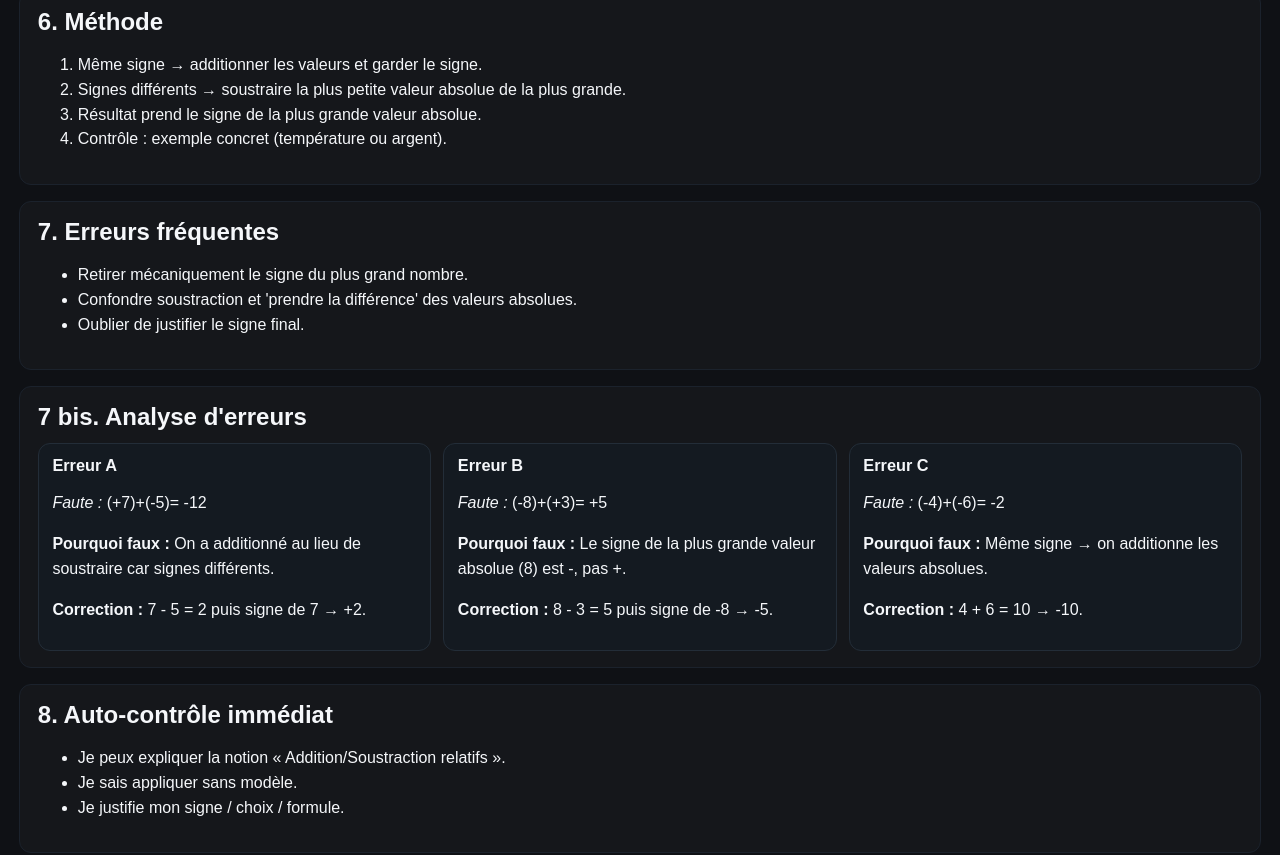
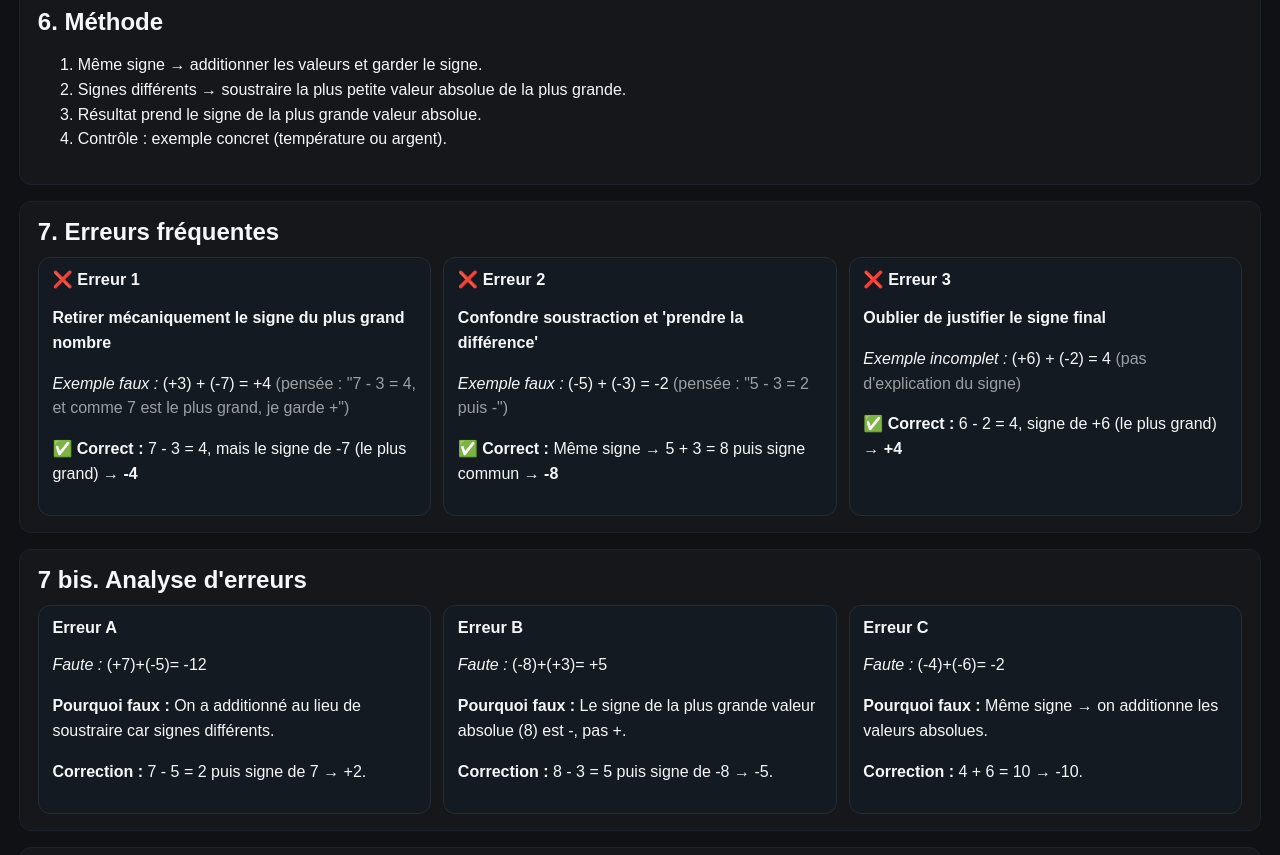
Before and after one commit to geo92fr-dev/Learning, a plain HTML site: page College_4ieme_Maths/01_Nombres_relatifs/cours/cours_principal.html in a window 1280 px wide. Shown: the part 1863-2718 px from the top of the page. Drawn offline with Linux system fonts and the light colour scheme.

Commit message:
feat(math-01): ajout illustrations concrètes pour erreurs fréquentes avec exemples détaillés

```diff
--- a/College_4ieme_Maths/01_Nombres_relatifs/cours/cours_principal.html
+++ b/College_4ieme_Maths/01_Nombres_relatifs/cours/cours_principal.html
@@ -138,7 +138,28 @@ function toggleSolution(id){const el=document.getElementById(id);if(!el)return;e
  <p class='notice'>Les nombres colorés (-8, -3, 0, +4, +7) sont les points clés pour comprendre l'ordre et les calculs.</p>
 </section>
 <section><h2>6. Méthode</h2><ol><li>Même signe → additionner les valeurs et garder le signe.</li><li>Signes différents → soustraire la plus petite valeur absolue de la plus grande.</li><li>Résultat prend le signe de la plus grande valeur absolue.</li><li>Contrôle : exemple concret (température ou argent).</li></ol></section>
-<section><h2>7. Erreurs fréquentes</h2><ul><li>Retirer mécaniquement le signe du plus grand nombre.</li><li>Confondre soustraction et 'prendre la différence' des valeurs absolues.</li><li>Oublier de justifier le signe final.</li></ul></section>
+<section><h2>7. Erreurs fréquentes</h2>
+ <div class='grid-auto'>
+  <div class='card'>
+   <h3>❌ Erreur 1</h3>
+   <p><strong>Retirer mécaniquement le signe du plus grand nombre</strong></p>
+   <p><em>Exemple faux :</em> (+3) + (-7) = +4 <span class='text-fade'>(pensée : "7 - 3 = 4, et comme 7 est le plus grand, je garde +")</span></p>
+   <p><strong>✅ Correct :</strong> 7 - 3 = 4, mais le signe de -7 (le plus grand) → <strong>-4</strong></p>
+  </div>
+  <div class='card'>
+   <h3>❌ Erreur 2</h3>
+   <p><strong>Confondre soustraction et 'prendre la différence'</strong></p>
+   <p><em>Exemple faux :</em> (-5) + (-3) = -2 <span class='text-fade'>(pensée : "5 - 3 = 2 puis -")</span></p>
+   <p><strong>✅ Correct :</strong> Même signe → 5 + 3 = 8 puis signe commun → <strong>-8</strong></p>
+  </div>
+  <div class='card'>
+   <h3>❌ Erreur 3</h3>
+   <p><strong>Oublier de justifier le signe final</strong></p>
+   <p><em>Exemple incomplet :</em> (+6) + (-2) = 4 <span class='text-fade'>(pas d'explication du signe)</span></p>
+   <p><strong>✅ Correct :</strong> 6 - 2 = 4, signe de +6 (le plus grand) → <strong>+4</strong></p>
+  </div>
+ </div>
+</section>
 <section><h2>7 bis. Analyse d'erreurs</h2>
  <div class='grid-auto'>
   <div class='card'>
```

▬▬▬▬▬▬▬▬▬▬

Work order: Track down every line in the entries that includes the string "fade", and copy it.

Worked solution:
+   <p><em>Exemple faux :</em> (+3) + (-7) = +4 <span class='text-fade'>(pensée : "7 - 3 = 4, et comme 7 est le plus grand, je garde +")</span></p>
+   <p><em>Exemple faux :</em> (-5) + (-3) = -2 <span class='text-fade'>(pensée : "5 - 3 = 2 puis -")</span></p>
+   <p><em>Exemple incomplet :</em> (+6) + (-2) = 4 <span class='text-fade'>(pas d'explication du signe)</span></p>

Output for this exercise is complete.